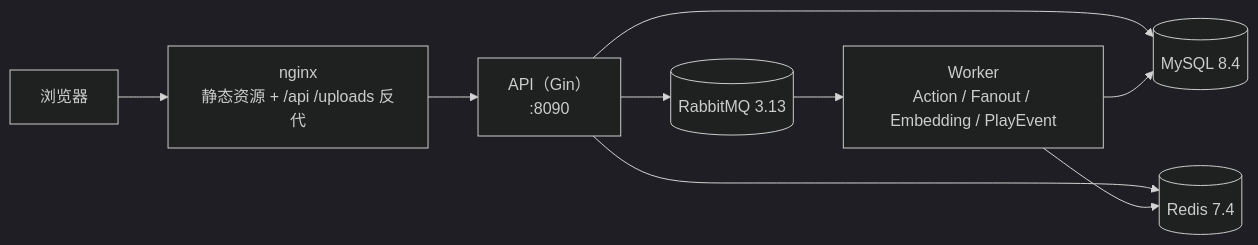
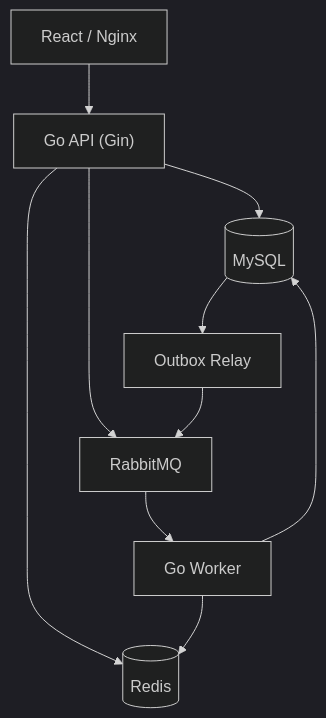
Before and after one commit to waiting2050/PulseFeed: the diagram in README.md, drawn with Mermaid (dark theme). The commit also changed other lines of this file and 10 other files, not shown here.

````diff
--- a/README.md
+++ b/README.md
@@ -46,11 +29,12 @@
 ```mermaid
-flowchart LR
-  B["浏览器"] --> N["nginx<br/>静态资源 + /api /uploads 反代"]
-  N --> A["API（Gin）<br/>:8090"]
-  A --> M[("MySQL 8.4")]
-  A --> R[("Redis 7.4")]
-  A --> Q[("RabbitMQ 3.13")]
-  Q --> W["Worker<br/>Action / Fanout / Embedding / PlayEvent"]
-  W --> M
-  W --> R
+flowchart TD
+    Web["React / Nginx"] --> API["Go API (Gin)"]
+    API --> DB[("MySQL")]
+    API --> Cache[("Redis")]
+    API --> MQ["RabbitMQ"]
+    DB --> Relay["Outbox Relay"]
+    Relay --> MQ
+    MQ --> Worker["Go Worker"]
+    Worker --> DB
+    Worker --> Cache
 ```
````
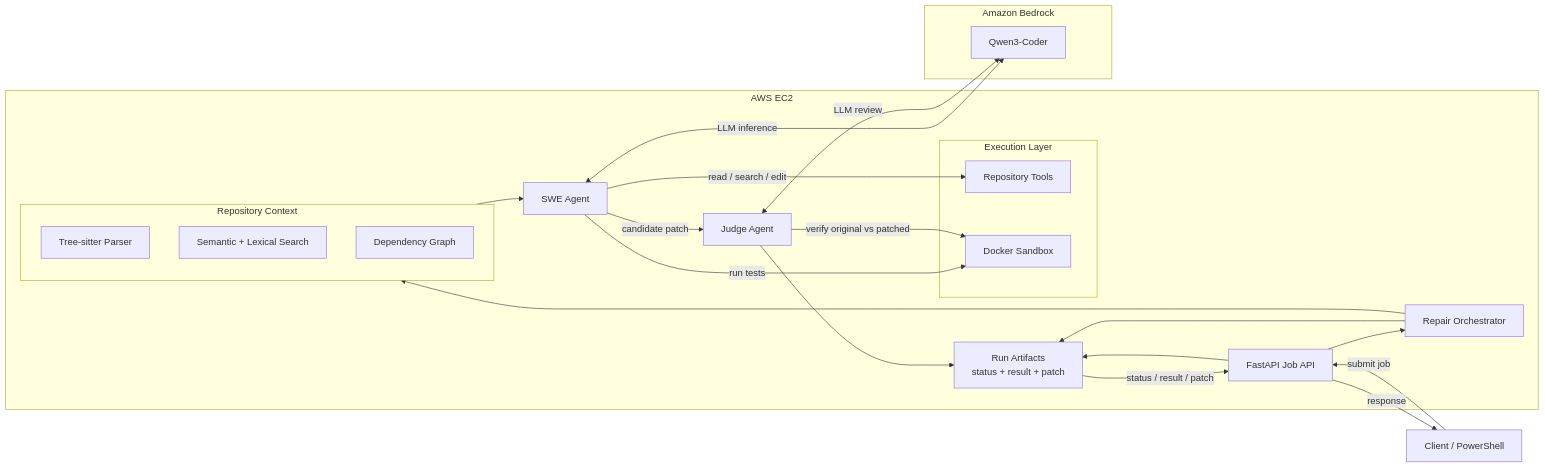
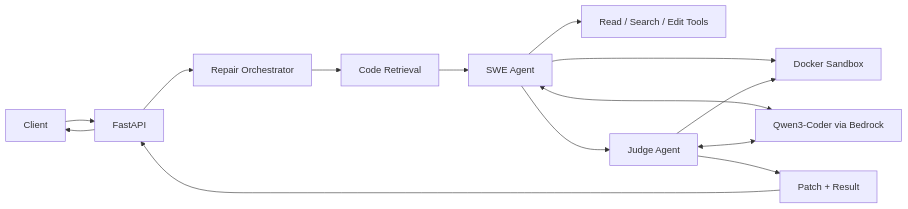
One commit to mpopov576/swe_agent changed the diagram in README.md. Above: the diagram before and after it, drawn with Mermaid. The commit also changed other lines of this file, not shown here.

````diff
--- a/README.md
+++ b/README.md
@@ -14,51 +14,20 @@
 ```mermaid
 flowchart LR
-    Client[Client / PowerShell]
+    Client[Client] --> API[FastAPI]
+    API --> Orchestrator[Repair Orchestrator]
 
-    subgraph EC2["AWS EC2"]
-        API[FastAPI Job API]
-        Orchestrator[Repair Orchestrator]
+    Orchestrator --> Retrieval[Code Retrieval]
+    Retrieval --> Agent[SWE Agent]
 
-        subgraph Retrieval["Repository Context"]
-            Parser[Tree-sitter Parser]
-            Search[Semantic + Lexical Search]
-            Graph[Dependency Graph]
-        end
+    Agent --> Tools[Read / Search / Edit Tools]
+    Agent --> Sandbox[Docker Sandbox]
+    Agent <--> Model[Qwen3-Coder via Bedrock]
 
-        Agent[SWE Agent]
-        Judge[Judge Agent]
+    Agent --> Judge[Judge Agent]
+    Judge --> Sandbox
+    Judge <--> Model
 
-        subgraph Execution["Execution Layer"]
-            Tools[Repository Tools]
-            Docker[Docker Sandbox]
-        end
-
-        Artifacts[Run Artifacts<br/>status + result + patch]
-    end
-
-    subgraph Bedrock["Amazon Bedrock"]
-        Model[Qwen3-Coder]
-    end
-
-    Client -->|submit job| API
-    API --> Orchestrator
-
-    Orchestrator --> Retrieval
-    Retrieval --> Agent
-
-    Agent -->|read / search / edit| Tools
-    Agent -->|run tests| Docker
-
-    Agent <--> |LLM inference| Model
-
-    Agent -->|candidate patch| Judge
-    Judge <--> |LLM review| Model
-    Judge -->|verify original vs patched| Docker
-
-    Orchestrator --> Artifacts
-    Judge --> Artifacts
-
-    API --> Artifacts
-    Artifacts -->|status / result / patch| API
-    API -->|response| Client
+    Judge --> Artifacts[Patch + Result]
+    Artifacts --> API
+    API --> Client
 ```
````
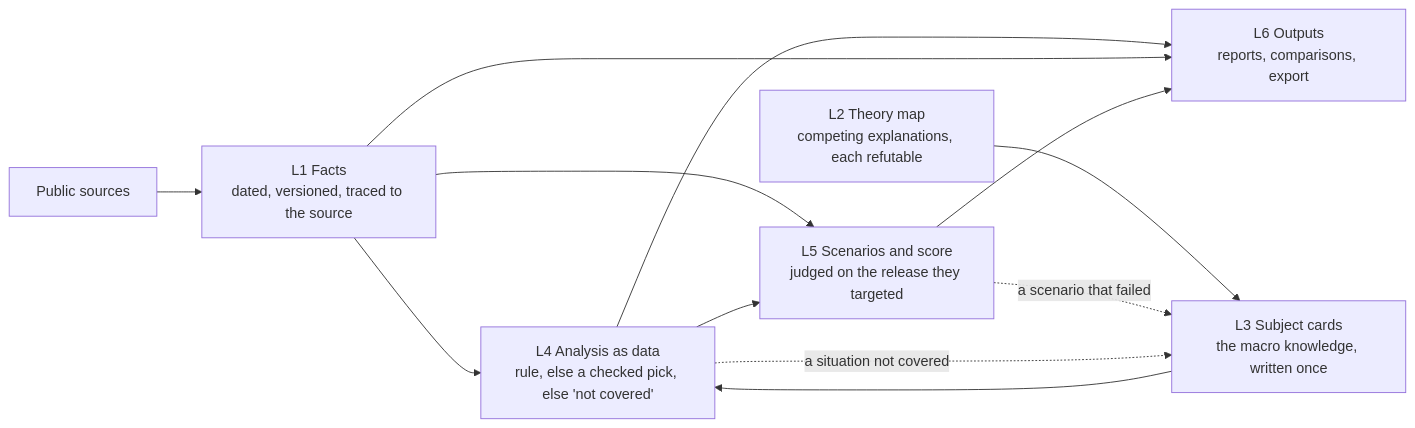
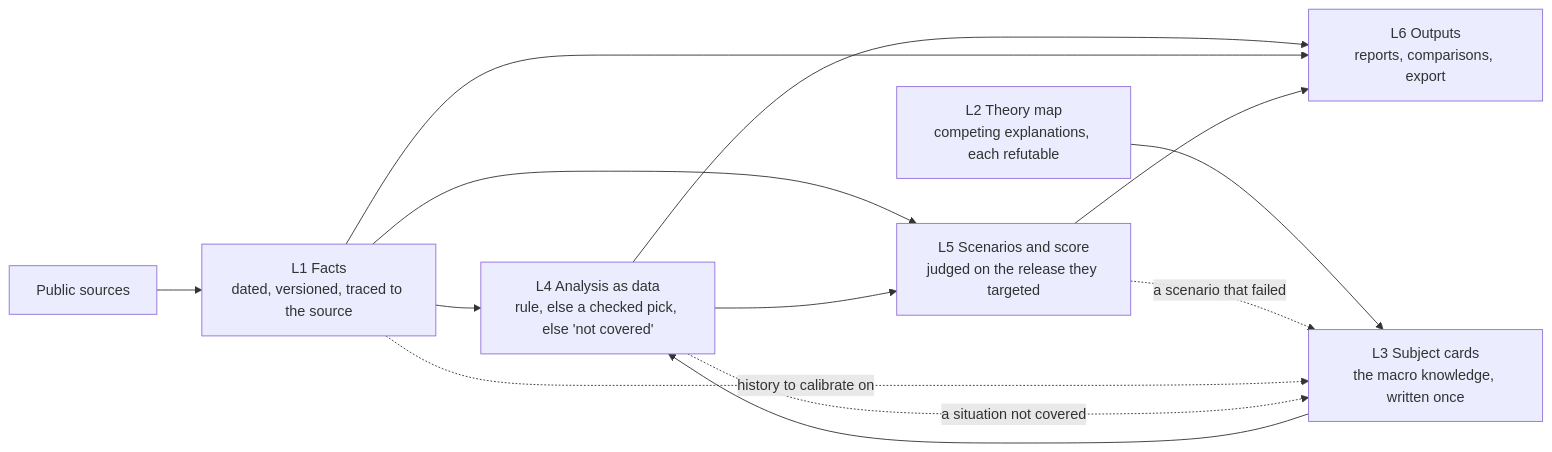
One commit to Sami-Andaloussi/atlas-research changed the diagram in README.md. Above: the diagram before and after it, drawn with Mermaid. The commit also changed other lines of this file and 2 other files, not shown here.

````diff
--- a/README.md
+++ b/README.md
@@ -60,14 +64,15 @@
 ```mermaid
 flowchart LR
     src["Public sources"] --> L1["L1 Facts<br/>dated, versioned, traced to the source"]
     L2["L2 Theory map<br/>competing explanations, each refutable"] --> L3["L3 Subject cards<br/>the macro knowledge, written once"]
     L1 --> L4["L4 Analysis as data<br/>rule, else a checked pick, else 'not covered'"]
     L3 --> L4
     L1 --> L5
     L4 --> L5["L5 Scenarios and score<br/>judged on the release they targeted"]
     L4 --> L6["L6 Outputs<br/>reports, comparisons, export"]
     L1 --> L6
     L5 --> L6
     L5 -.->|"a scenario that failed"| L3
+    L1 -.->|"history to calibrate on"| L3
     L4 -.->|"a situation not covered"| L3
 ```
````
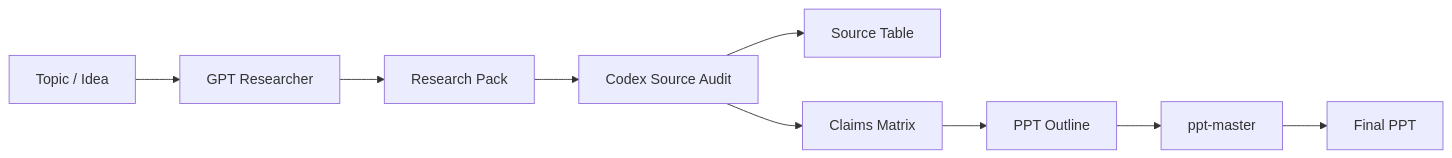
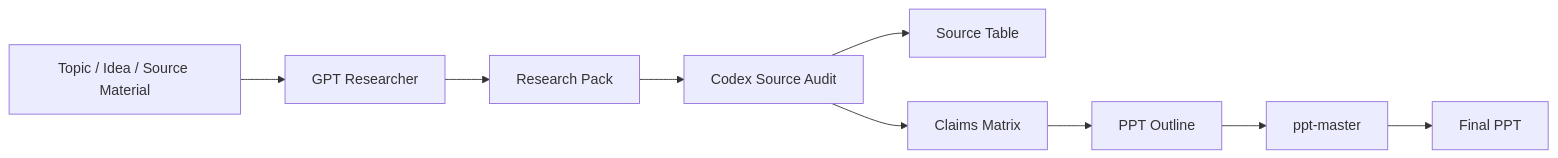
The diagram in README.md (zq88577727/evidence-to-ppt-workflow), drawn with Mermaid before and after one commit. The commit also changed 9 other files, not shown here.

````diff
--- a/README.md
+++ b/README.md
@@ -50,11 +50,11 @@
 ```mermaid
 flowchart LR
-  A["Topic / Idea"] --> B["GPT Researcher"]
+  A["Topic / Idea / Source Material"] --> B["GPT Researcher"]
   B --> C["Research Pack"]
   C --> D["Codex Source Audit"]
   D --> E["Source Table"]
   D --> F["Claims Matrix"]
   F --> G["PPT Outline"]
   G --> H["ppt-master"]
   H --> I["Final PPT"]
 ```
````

§ **What is required**: Using the records above, copy all lines that include the word "Model".

§ **Written response**:
+    Agent <--> Model[Qwen3-Coder via Bedrock]
+    Judge <--> Model
-        Model[Qwen3-Coder]
-    Agent <--> |LLM inference| Model
-    Judge <--> |LLM review| Model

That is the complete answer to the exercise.